═════ DATA PROVIDED ═════

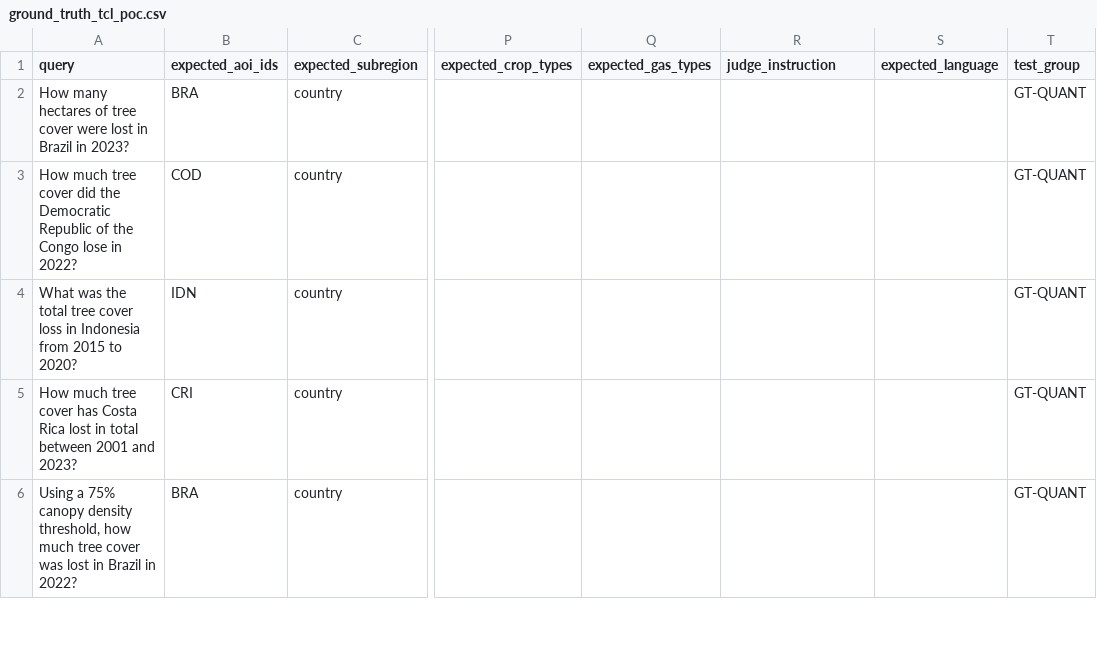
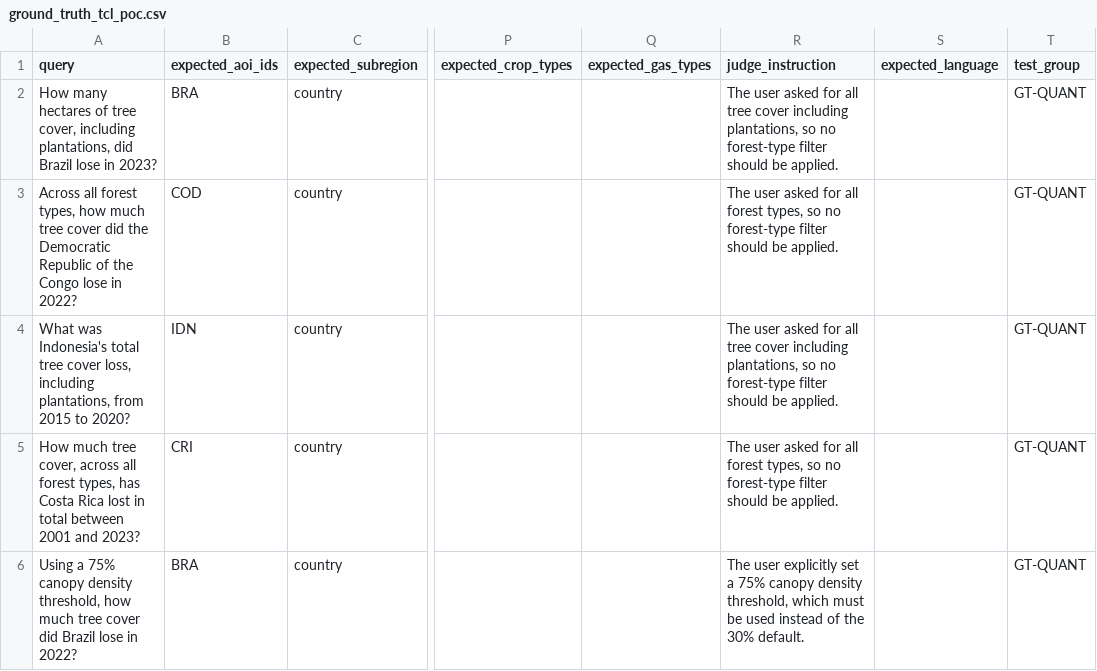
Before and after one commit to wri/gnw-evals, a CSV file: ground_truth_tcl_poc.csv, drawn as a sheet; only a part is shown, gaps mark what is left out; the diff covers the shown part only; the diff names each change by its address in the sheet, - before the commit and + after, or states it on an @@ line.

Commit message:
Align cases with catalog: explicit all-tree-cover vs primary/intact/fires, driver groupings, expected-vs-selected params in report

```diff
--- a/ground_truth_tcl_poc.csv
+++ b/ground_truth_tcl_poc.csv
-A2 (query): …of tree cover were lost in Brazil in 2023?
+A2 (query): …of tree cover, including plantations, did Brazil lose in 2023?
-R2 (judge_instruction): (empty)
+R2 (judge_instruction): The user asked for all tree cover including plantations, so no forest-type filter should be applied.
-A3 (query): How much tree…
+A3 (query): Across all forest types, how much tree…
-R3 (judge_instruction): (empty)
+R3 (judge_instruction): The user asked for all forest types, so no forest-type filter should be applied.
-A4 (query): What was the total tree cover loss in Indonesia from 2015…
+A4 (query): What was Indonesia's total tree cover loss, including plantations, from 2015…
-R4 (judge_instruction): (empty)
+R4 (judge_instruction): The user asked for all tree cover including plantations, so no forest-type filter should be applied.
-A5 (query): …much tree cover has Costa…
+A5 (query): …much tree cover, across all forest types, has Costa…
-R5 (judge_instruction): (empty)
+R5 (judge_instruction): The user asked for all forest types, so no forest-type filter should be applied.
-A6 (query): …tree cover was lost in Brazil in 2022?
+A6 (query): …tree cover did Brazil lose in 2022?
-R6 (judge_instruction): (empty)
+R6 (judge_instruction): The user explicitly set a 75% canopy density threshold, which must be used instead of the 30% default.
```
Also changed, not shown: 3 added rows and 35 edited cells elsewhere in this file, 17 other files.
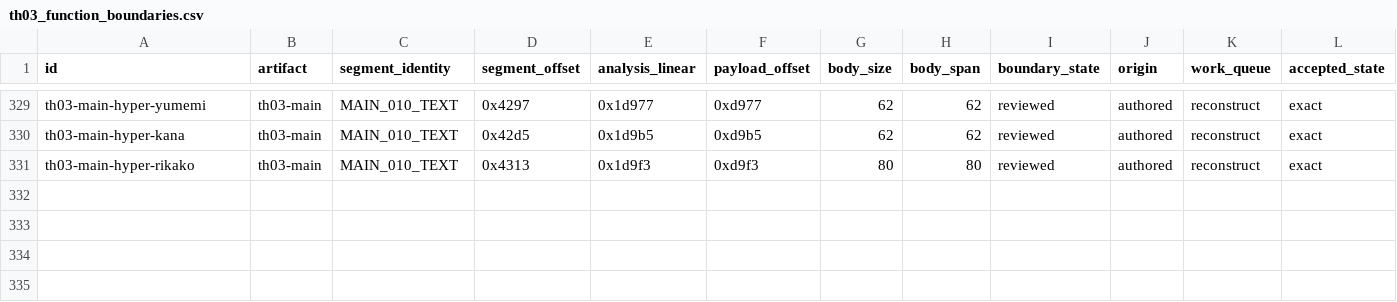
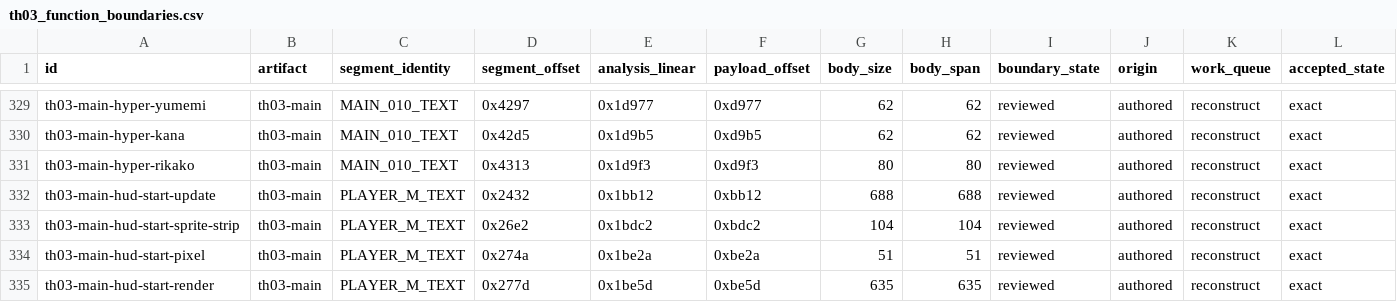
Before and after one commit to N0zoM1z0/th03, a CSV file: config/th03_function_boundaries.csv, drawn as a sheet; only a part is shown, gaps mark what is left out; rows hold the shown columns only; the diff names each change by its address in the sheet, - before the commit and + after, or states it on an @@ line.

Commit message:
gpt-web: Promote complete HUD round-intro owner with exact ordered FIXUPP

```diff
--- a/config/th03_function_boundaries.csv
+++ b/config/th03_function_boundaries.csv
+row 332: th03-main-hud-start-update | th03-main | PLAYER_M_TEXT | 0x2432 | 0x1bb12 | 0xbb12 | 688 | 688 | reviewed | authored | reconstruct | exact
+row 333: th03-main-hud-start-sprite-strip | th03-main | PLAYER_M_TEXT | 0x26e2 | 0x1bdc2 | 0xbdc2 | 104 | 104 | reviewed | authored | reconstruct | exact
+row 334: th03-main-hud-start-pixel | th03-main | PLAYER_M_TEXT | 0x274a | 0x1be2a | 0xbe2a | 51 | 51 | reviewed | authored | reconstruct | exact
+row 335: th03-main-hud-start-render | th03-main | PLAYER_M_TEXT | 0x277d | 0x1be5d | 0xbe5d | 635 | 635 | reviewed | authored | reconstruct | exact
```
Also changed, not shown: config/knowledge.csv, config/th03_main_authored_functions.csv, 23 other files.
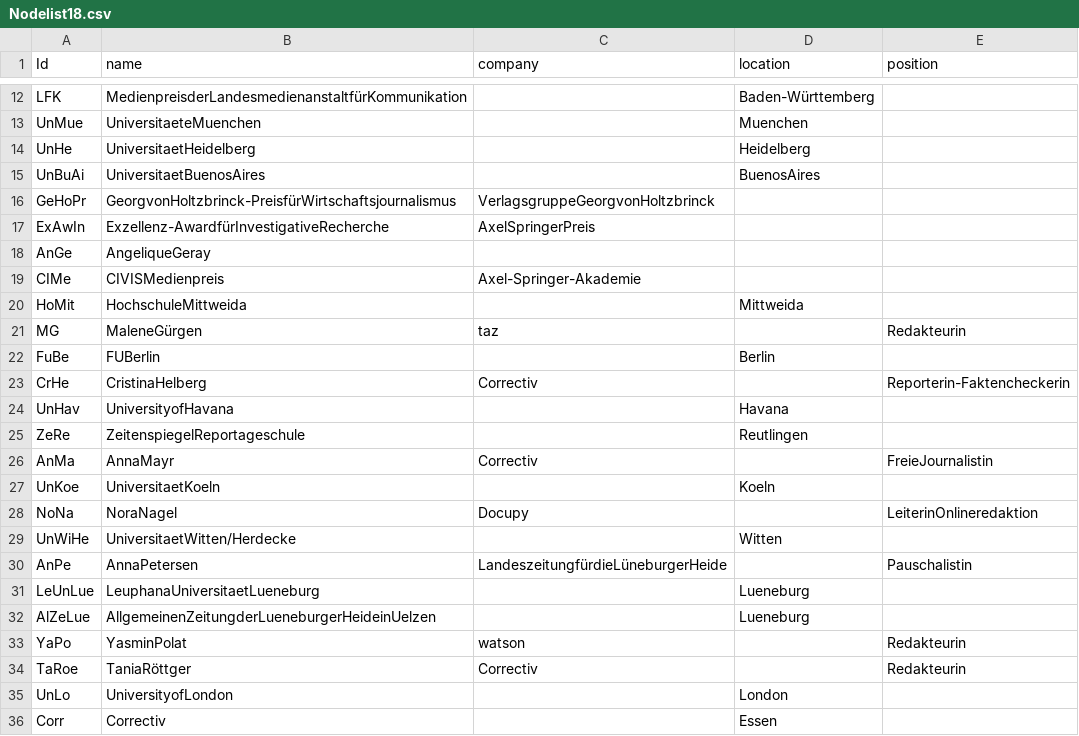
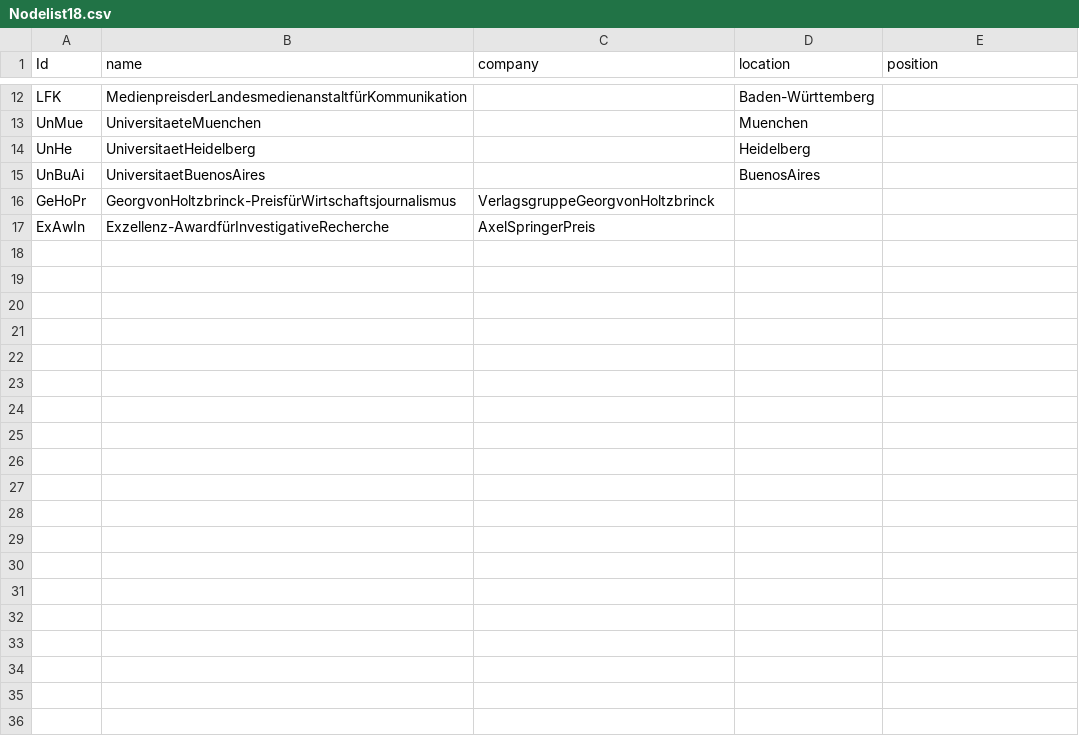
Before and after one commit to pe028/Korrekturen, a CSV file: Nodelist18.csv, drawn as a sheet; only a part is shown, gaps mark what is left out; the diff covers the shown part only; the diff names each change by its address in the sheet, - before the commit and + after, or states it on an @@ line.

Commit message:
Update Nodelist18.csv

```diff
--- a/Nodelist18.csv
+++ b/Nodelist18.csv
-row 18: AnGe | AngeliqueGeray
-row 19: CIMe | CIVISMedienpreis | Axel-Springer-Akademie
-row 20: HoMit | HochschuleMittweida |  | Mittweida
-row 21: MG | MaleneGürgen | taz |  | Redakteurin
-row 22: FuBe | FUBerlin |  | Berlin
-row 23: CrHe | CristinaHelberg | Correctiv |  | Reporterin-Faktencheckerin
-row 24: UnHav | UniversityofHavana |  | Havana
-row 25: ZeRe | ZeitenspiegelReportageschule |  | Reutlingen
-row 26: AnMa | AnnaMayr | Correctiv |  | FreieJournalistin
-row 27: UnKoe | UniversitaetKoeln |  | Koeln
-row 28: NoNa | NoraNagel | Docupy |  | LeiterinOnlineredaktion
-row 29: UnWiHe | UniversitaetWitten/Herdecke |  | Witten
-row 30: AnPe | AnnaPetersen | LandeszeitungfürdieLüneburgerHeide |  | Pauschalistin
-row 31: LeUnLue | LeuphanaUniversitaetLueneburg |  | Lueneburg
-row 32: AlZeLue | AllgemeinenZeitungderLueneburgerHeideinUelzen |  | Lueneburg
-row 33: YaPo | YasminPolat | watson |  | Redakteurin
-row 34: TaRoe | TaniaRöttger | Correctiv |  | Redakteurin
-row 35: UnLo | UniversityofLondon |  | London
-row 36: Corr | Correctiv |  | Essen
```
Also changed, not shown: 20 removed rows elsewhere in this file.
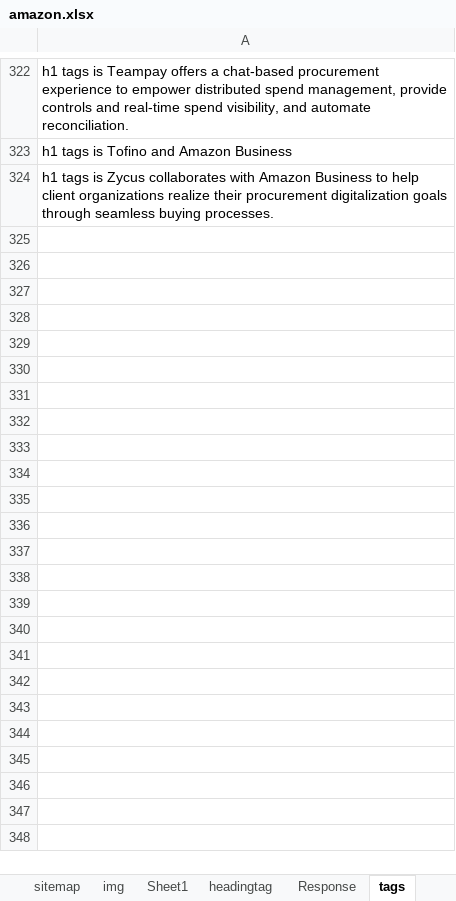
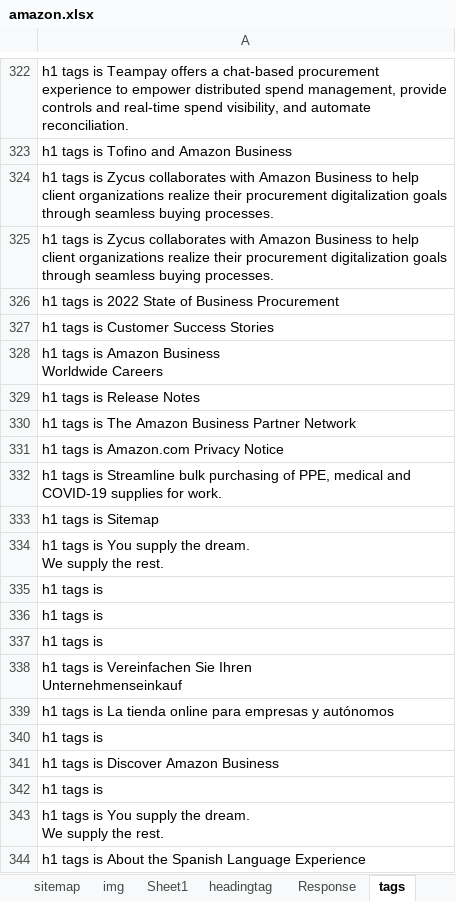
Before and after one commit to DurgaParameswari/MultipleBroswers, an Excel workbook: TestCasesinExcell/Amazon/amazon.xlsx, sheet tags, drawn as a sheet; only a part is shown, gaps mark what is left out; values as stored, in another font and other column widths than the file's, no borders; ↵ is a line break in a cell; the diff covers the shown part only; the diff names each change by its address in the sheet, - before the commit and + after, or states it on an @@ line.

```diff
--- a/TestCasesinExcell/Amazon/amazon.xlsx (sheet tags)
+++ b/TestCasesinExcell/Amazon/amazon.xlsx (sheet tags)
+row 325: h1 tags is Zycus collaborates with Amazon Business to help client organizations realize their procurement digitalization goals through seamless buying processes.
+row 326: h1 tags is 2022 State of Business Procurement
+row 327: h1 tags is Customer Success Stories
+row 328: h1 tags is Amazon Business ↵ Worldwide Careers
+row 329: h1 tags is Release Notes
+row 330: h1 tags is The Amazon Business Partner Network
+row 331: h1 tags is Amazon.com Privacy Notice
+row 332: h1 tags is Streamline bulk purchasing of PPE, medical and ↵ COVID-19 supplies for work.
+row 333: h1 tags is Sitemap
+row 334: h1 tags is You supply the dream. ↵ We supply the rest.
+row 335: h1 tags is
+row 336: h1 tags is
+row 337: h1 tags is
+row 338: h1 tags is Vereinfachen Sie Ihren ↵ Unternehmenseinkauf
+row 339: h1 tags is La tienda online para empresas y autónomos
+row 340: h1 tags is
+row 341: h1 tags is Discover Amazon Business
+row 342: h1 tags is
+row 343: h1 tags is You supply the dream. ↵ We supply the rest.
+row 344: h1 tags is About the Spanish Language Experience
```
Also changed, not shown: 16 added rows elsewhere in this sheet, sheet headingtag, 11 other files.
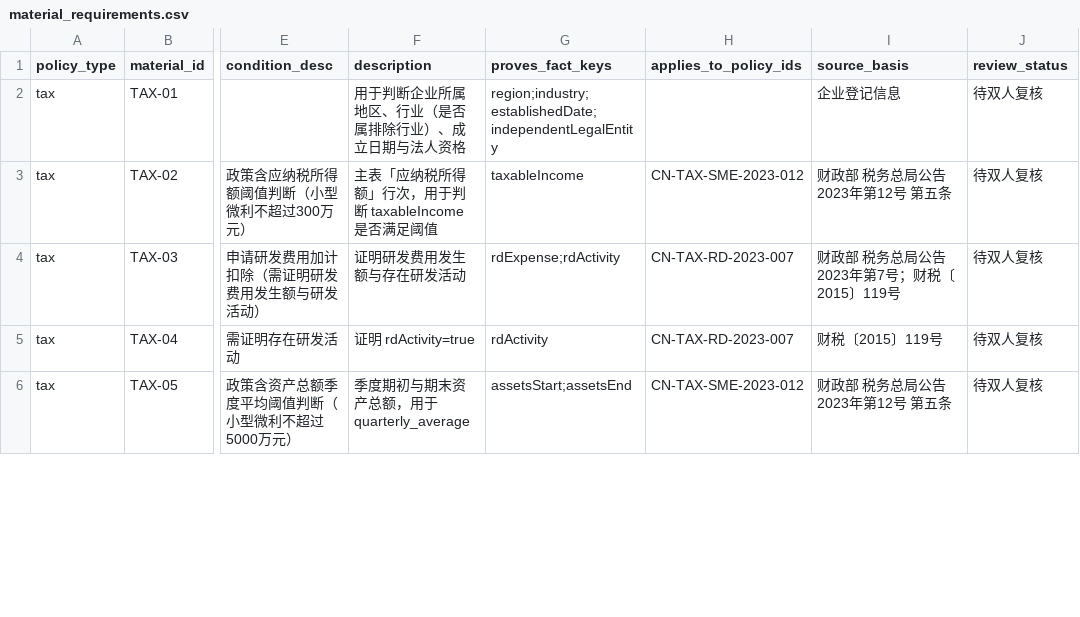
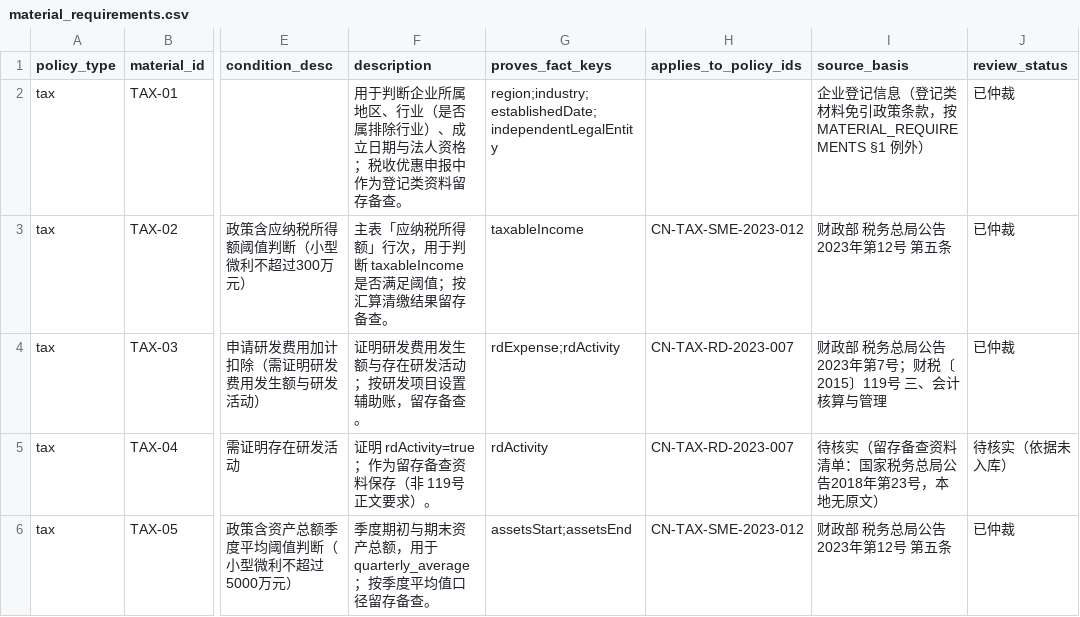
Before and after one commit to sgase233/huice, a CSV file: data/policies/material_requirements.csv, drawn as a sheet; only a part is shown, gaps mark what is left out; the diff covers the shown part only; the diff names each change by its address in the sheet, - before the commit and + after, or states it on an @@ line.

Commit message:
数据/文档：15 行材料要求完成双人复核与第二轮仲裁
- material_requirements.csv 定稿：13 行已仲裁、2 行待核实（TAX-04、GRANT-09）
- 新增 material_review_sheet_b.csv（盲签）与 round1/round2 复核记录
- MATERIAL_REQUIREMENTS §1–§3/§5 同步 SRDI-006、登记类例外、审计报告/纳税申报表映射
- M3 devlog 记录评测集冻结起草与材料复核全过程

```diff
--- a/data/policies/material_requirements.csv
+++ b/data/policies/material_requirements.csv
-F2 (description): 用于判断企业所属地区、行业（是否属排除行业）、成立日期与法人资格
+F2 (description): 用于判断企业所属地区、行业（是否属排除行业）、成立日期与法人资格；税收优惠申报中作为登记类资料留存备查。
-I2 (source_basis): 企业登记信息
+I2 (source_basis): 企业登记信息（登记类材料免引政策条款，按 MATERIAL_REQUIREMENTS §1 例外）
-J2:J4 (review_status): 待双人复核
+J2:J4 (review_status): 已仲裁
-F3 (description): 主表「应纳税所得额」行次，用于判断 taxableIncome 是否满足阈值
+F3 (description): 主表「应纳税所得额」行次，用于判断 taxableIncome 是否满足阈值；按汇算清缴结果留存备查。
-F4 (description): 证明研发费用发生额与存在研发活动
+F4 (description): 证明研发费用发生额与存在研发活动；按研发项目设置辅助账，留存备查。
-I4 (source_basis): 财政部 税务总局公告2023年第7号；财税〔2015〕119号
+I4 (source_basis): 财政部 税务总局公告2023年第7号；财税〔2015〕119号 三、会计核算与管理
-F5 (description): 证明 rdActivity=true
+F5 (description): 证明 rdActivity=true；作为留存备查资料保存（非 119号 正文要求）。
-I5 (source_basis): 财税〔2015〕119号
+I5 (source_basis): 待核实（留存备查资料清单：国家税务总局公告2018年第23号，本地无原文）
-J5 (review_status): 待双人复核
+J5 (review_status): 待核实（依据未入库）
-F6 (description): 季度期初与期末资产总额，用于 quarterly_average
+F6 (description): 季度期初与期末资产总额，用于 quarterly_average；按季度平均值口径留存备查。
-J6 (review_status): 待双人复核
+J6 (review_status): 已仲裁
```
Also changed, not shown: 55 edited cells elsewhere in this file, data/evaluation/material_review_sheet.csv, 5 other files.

═════

If a line in the data above holds the string "total", report that line.

-A4 (query): What was the total tree cover loss in Indonesia from 2015…
+A4 (query): What was Indonesia's total tree cover loss, including plantations, from 2015…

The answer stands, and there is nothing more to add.